→ **TASK INPUT**:
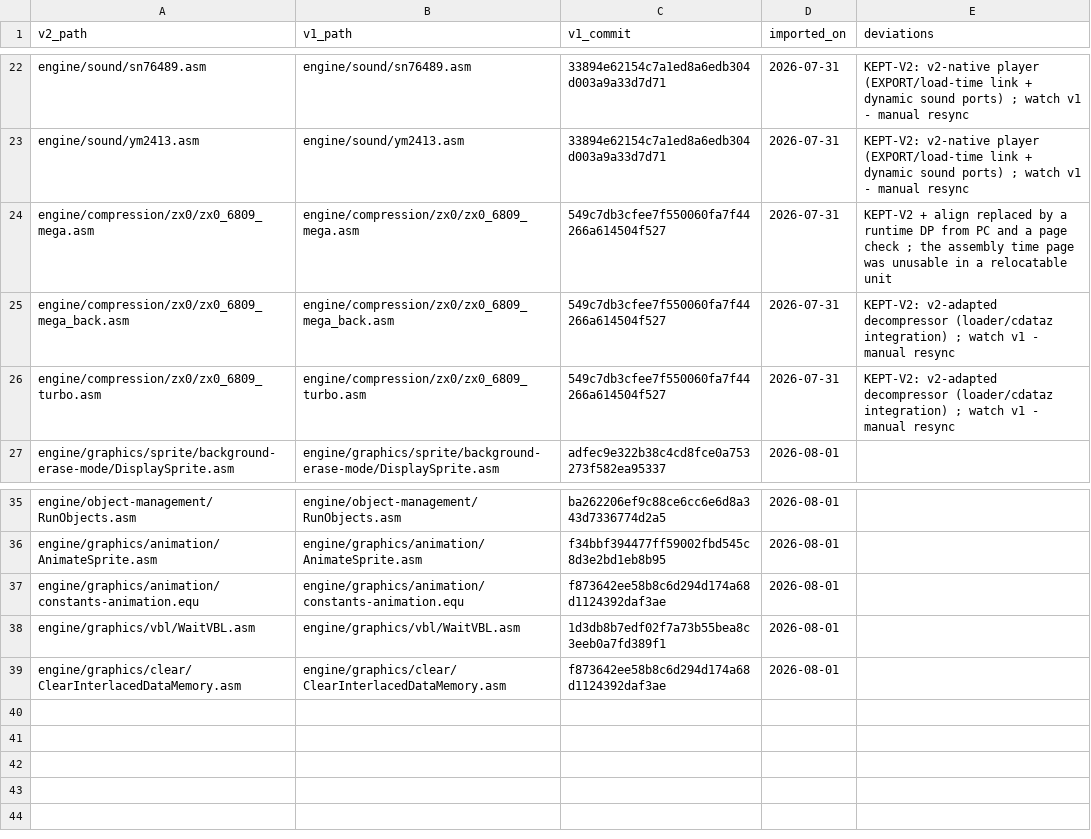
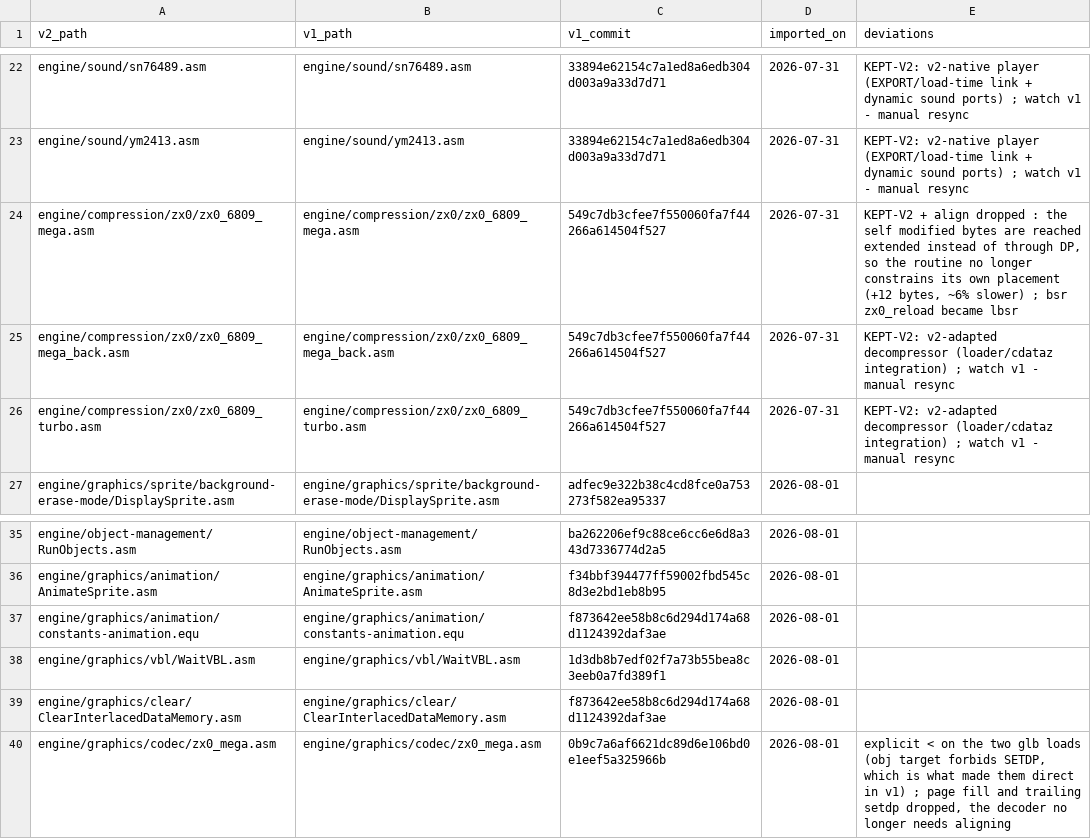
Before and after one commit to wide-dot/6809-game-builder, a CSV file: engine/v1-manifest.csv, drawn as a sheet; only a part is shown, gaps mark what is left out.

```diff
--- a/engine/v1-manifest.csv
+++ b/engine/v1-manifest.csv
@@ -23,3 +23,3 @@ engine/sound/sn76489.asm,engine/sound/sn76489.asm,33894e62154c7a1ed8a6edb304d003
 engine/sound/ym2413.asm,engine/sound/ym2413.asm,33894e62154c7a1ed8a6edb304d003a9a33d7d71,2026-07-31,KEPT-V2: v2-native player (EXPORT/load-time link + dynamic sound ports) ; watch v1 - manual resync
-engine/compression/zx0/zx0_6809_mega.asm,engine/compression/zx0/zx0_6809_mega.asm,549c7db3cfee7f550060fa7f44266a614504f527,2026-07-31,"KEPT-V2 + align replaced by a runtime DP from PC and a page check ; the assembly time page was unusable in a relocatable unit"
+engine/compression/zx0/zx0_6809_mega.asm,engine/compression/zx0/zx0_6809_mega.asm,549c7db3cfee7f550060fa7f44266a614504f527,2026-07-31,"KEPT-V2 + align dropped : the self modified bytes are reached extended instead of through DP, so the routine no longer constrains its own placement (+12 bytes, ~6% slower) ; bsr zx0_reload became lbsr"
 engine/compression/zx0/zx0_6809_mega_back.asm,engine/compression/zx0/zx0_6809_mega_back.asm,549c7db3cfee7f550060fa7f44266a614504f527,2026-07-31,KEPT-V2: v2-adapted decompressor (loader/cdataz integration) ; watch v1 - manual resync
@@ -39 +39,2 @@ engine/graphics/vbl/WaitVBL.asm,engine/graphics/vbl/WaitVBL.asm,1d3db8b7edf02f7a
 engine/graphics/clear/ClearInterlacedDataMemory.asm,engine/graphics/clear/ClearInterlacedDataMemory.asm,f873642ee58b8c6d294d174a68d1124392daf3ae,2026-08-01,
+engine/graphics/codec/zx0_mega.asm,engine/graphics/codec/zx0_mega.asm,0b9c7a6af6621dc89d6e106bd0e1eef5a325966b,2026-08-01,"explicit < on the two glb loads (obj target forbids SETDP, which is what made them direct in v1) ; page fill and trailing setdp dropped, the decoder no longer needs aligning"
```
Also changed, not shown: 10 other files.
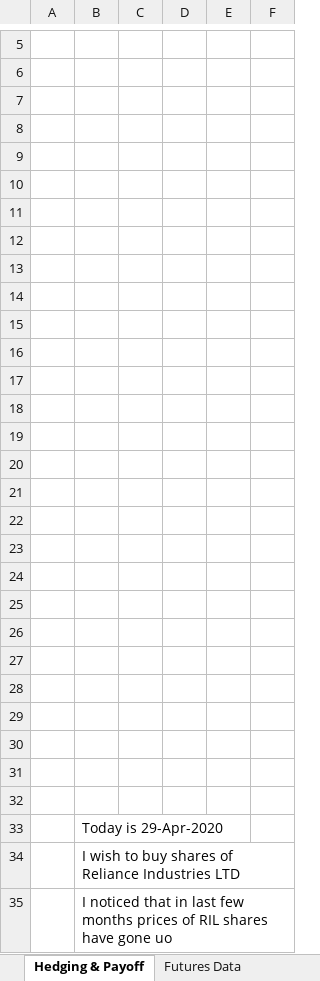
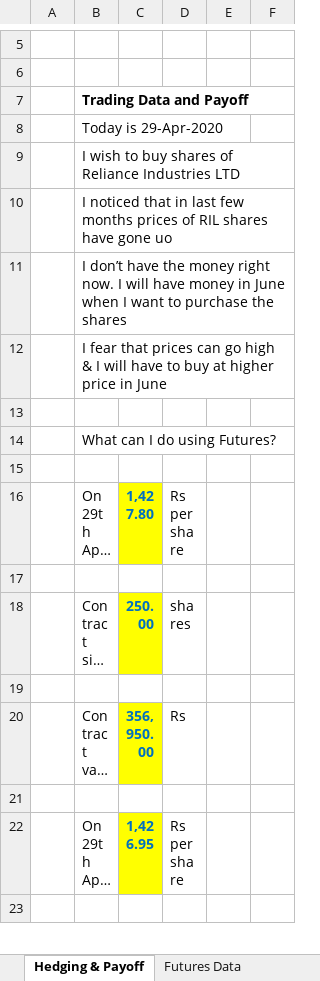
Before and after one commit to cmj123/financial_derivates, an Excel workbook: financial_derivates_futures_options/reliance_future_dataset.xlsx, sheet Hedging & Payoff, drawn as a sheet; only a part is shown, gaps mark what is left out; the shorter side is filled out with more unchanged rows; long unchanged cells end in …; values as stored, in another font and other column widths than the file's, no borders; removed rows and columns are numbered as before the commit, all else as after; the diff covers the shown part only; the diff names each change by its address in the sheet, - before the commit and + after, or states it on an @@ line.

```diff
--- a/financial_derivates_futures_options/reliance_future_dataset.xlsx (sheet Hedging & Payoff)
+++ b/financial_derivates_futures_options/reliance_future_dataset.xlsx (sheet Hedging & Payoff)
-B7: (empty)
+B7: Trading Data and Payoff
-row 8: (empty)
-row 9: (empty)
-row 10: (empty)
-row 11: (empty)
-row 12: (empty)
-row 13: (empty)
-row 14: (empty)
-row 15: (empty)
-row 16: (empty)
-row 17: (empty)
-row 18: (empty)
-row 19: (empty)
-row 20: (empty)
-row 21: (empty)
-row 22: (empty)
-row 23: (empty)
-row 24: (empty)
-row 25: (empty)
-row 26: (empty)
-row 27: (empty)
-row 28: (empty)
-row 29: (empty)
-row 30: (empty)
-row 31: (empty)
-row 32: (empty)
```
Also changed, not shown: 11 added rows elsewhere in this sheet, formulas that keep their value.
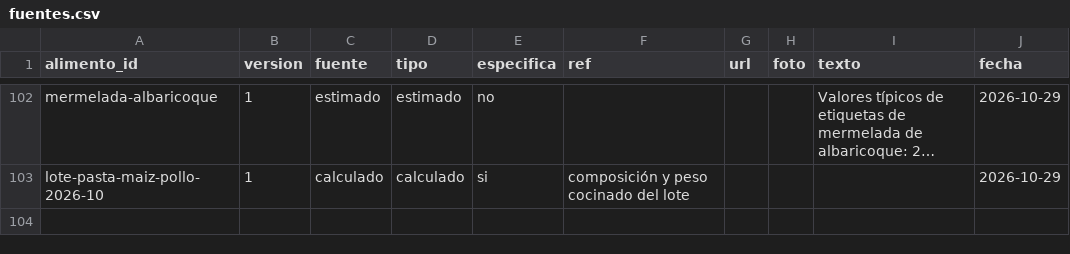
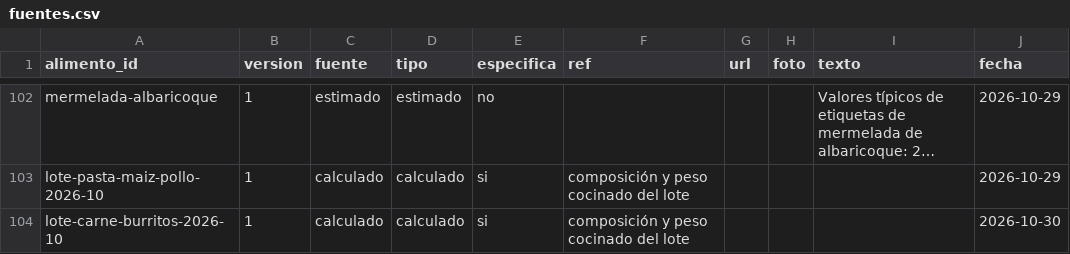
Before and after one commit to DreiSup/salud, a CSV file: datos/fuentes.csv, drawn as a sheet; only a part is shown, gaps mark what is left out; long unchanged cells end in …; the diff names each change by its address in the sheet, - before the commit and + after, or states it on an @@ line.

```diff
--- a/datos/fuentes.csv
+++ b/datos/fuentes.csv
+row 104: lote-carne-burritos-2026-10 | 1 | calculado | calculado | si | composición y peso cocinado del lote |  |  |  | 2026-10-30
```
Also changed, not shown: datos/alimentos.csv, datos/comida_items.csv, 3 other files.
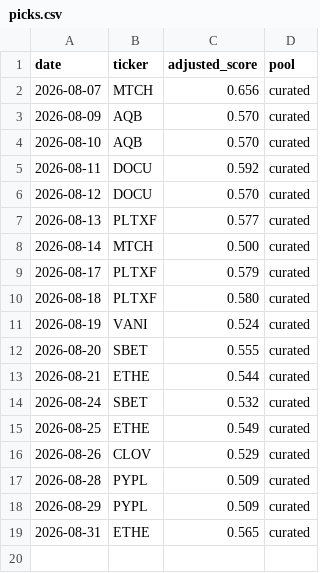
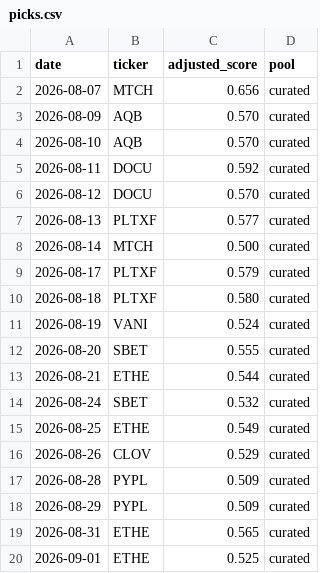
Before and after one commit to cbaduboateng/nicol-calcium-score, a CSV file: portfolio/picks.csv, drawn as a sheet.

```diff
--- a/portfolio/picks.csv
+++ b/portfolio/picks.csv
@@ -19 +19,2 @@ date,ticker,adjusted_score,pool
 2026-08-31,ETHE,0.565,curated
+2026-09-01,ETHE,0.525,curated
```
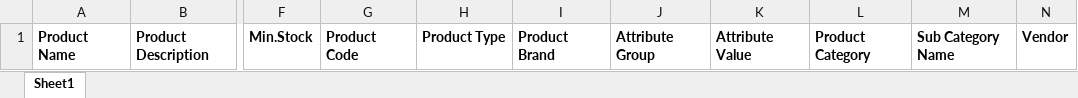
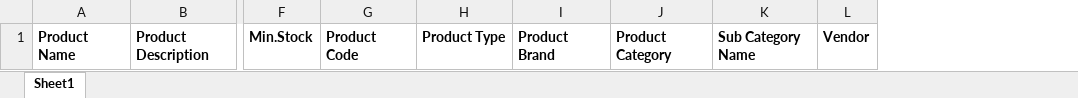
Before and after one commit to infohexeam/Yellowstorefinal, an Excel workbook: public/assets/uploads/global_products.xlsx, sheet Sheet1, drawn as a sheet; only a part is shown, gaps mark what is left out; values as stored, in another font and other column widths than the file's, no borders; the diff names each change by its address in the sheet, - before the commit and + after, or states it on an @@ line.

Commit message:
global producr attr removed

```diff
--- a/public/assets/uploads/global_products.xlsx (sheet Sheet1)
+++ b/public/assets/uploads/global_products.xlsx (sheet Sheet1)
-column J, row 1: Attribute Group
-column K, row 1: Attribute Value
```
Also changed, not shown: 1 other file.
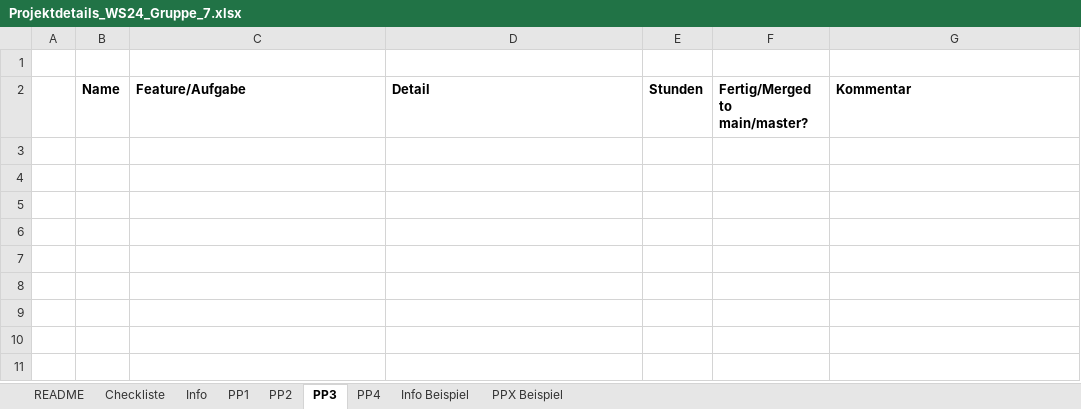
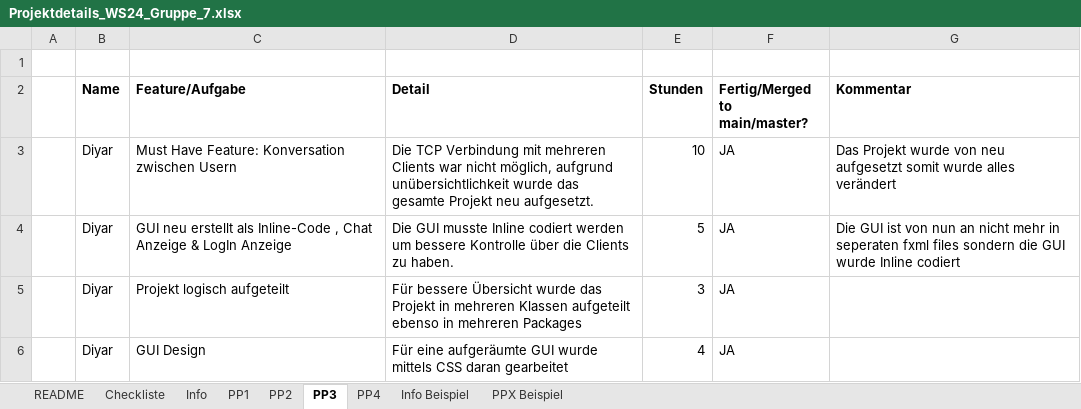
Before and after one commit to Dyr049/ODE-Project, an Excel workbook: Projektdetails_WS24_Gruppe_7.xlsx, sheet PP3, drawn as a sheet; values as stored, in another font and other column widths than the file's, no borders; the diff names each change by its address in the sheet, - before the commit and + after, or states it on an @@ line.

Commit message:
GUI Design verbessert und angepasst

```diff
--- a/Projektdetails_WS24_Gruppe_7.xlsx (sheet PP3)
+++ b/Projektdetails_WS24_Gruppe_7.xlsx (sheet PP3)
+row 3:  | Diyar | Must Have Feature: Konversation zwischen Usern | Die TCP Verbindung mit mehreren Clients war nicht möglich, aufgrund unübersichtlichkeit wurde das gesamte Projekt neu aufgesetzt. | 10 | JA | Das Projekt wurde von neu aufgesetzt somit wurde alles verändert
+row 4:  | Diyar | GUI neu erstellt als Inline-Code , Chat Anzeige & LogIn Anzeige | Die GUI musste Inline codiert werden um bessere Kontrolle über die Clients zu haben. | 5 | JA | Die GUI ist von nun an nicht mehr in seperaten fxml files sondern die GUI wurde Inline codiert
+row 5:  | Diyar | Projekt logisch aufgeteilt | Für bessere Übersicht wurde das Projekt in mehreren Klassen aufgeteilt ebenso in mehreren Packages | 3 | JA
+row 6:  | Diyar | GUI Design | Für eine aufgeräumte GUI wurde mittels CSS daran gearbeitet | 4 | JA
```
Also changed, not shown: sheet Checkliste, sheet PP2, sheet PP1, 17 other files.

→ **WHAT TO WORK ON**: Output all of the data exactly as it stands, minus any images.

→ **EXERCISE OUTPUT**:
Before and after one commit to wide-dot/6809-game-builder, a CSV file: engine/v1-manifest.csv, drawn as a sheet; only a part is shown, gaps mark what is left out.

```diff
--- a/engine/v1-manifest.csv
+++ b/engine/v1-manifest.csv
@@ -23,3 +23,3 @@ engine/sound/sn76489.asm,engine/sound/sn76489.asm,33894e62154c7a1ed8a6edb304d003
 engine/sound/ym2413.asm,engine/sound/ym2413.asm,33894e62154c7a1ed8a6edb304d003a9a33d7d71,2026-07-31,KEPT-V2: v2-native player (EXPORT/load-time link + dynamic sound ports) ; watch v1 - manual resync
-engine/compression/zx0/zx0_6809_mega.asm,engine/compression/zx0/zx0_6809_mega.asm,549c7db3cfee7f550060fa7f44266a614504f527,2026-07-31,"KEPT-V2 + align replaced by a runtime DP from PC and a page check ; the assembly time page was unusable in a relocatable unit"
+engine/compression/zx0/zx0_6809_mega.asm,engine/compression/zx0/zx0_6809_mega.asm,549c7db3cfee7f550060fa7f44266a614504f527,2026-07-31,"KEPT-V2 + align dropped : the self modified bytes are reached extended instead of through DP, so the routine no longer constrains its own placement (+12 bytes, ~6% slower) ; bsr zx0_reload became lbsr"
 engine/compression/zx0/zx0_6809_mega_back.asm,engine/compression/zx0/zx0_6809_mega_back.asm,549c7db3cfee7f550060fa7f44266a614504f527,2026-07-31,KEPT-V2: v2-adapted decompressor (loader/cdataz integration) ; watch v1 - manual resync
@@ -39 +39,2 @@ engine/graphics/vbl/WaitVBL.asm,engine/graphics/vbl/WaitVBL.asm,1d3db8b7edf02f7a
 engine/graphics/clear/ClearInterlacedDataMemory.asm,engine/graphics/clear/ClearInterlacedDataMemory.asm,f873642ee58b8c6d294d174a68d1124392daf3ae,2026-08-01,
+engine/graphics/codec/zx0_mega.asm,engine/graphics/codec/zx0_mega.asm,0b9c7a6af6621dc89d6e106bd0e1eef5a325966b,2026-08-01,"explicit < on the two glb loads (obj target forbids SETDP, which is what made them direct in v1) ; page fill and trailing setdp dropped, the decoder no longer needs aligning"
```
Also changed, not shown: 10 other files.
Before and after one commit to cmj123/financial_derivates, an Excel workbook: financial_derivates_futures_options/reliance_future_dataset.xlsx, sheet Hedging & Payoff, drawn as a sheet; only a part is shown, gaps mark what is left out; the shorter side is filled out with more unchanged rows; long unchanged cells end in …; values as stored, in another font and other column widths than the file's, no borders; removed rows and columns are numbered as before the commit, all else as after; the diff covers the shown part only; the diff names each change by its address in the sheet, - before the commit and + after, or states it on an @@ line.

```diff
--- a/financial_derivates_futures_options/reliance_future_dataset.xlsx (sheet Hedging & Payoff)
+++ b/financial_derivates_futures_options/reliance_future_dataset.xlsx (sheet Hedging & Payoff)
-B7: (empty)
+B7: Trading Data and Payoff
-row 8: (empty)
-row 9: (empty)
-row 10: (empty)
-row 11: (empty)
-row 12: (empty)
-row 13: (empty)
-row 14: (empty)
-row 15: (empty)
-row 16: (empty)
-row 17: (empty)
-row 18: (empty)
-row 19: (empty)
-row 20: (empty)
-row 21: (empty)
-row 22: (empty)
-row 23: (empty)
-row 24: (empty)
-row 25: (empty)
-row 26: (empty)
-row 27: (empty)
-row 28: (empty)
-row 29: (empty)
-row 30: (empty)
-row 31: (empty)
-row 32: (empty)
```
Also changed, not shown: 11 added rows elsewhere in this sheet, formulas that keep their value.
Before and after one commit to DreiSup/salud, a CSV file: datos/fuentes.csv, drawn as a sheet; only a part is shown, gaps mark what is left out; long unchanged cells end in …; the diff names each change by its address in the sheet, - before the commit and + after, or states it on an @@ line.

```diff
--- a/datos/fuentes.csv
+++ b/datos/fuentes.csv
+row 104: lote-carne-burritos-2026-10 | 1 | calculado | calculado | si | composición y peso cocinado del lote |  |  |  | 2026-10-30
```
Also changed, not shown: datos/alimentos.csv, datos/comida_items.csv, 3 other files.
Before and after one commit to cbaduboateng/nicol-calcium-score, a CSV file: portfolio/picks.csv, drawn as a sheet.

```diff
--- a/portfolio/picks.csv
+++ b/portfolio/picks.csv
@@ -19 +19,2 @@ date,ticker,adjusted_score,pool
 2026-08-31,ETHE,0.565,curated
+2026-09-01,ETHE,0.525,curated
```
Before and after one commit to infohexeam/Yellowstorefinal, an Excel workbook: public/assets/uploads/global_products.xlsx, sheet Sheet1, drawn as a sheet; only a part is shown, gaps mark what is left out; values as stored, in another font and other column widths than the file's, no borders; the diff names each change by its address in the sheet, - before the commit and + after, or states it on an @@ line.

Commit message:
global producr attr removed

```diff
--- a/public/assets/uploads/global_products.xlsx (sheet Sheet1)
+++ b/public/assets/uploads/global_products.xlsx (sheet Sheet1)
-column J, row 1: Attribute Group
-column K, row 1: Attribute Value
```
Also changed, not shown: 1 other file.
Before and after one commit to Dyr049/ODE-Project, an Excel workbook: Projektdetails_WS24_Gruppe_7.xlsx, sheet PP3, drawn as a sheet; values as stored, in another font and other column widths than the file's, no borders; the diff names each change by its address in the sheet, - before the commit and + after, or states it on an @@ line.

Commit message:
GUI Design verbessert und angepasst

```diff
--- a/Projektdetails_WS24_Gruppe_7.xlsx (sheet PP3)
+++ b/Projektdetails_WS24_Gruppe_7.xlsx (sheet PP3)
+row 3:  | Diyar | Must Have Feature: Konversation zwischen Usern | Die TCP Verbindung mit mehreren Clients war nicht möglich, aufgrund unübersichtlichkeit wurde das gesamte Projekt neu aufgesetzt. | 10 | JA | Das Projekt wurde von neu aufgesetzt somit wurde alles verändert
+row 4:  | Diyar | GUI neu erstellt als Inline-Code , Chat Anzeige & LogIn Anzeige | Die GUI musste Inline codiert werden um bessere Kontrolle über die Clients zu haben. | 5 | JA | Die GUI ist von nun an nicht mehr in seperaten fxml files sondern die GUI wurde Inline codiert
+row 5:  | Diyar | Projekt logisch aufgeteilt | Für bessere Übersicht wurde das Projekt in mehreren Klassen aufgeteilt ebenso in mehreren Packages | 3 | JA
+row 6:  | Diyar | GUI Design | Für eine aufgeräumte GUI wurde mittels CSS daran gearbeitet | 4 | JA
```
Also changed, not shown: sheet Checkliste, sheet PP2, sheet PP1, 17 other files.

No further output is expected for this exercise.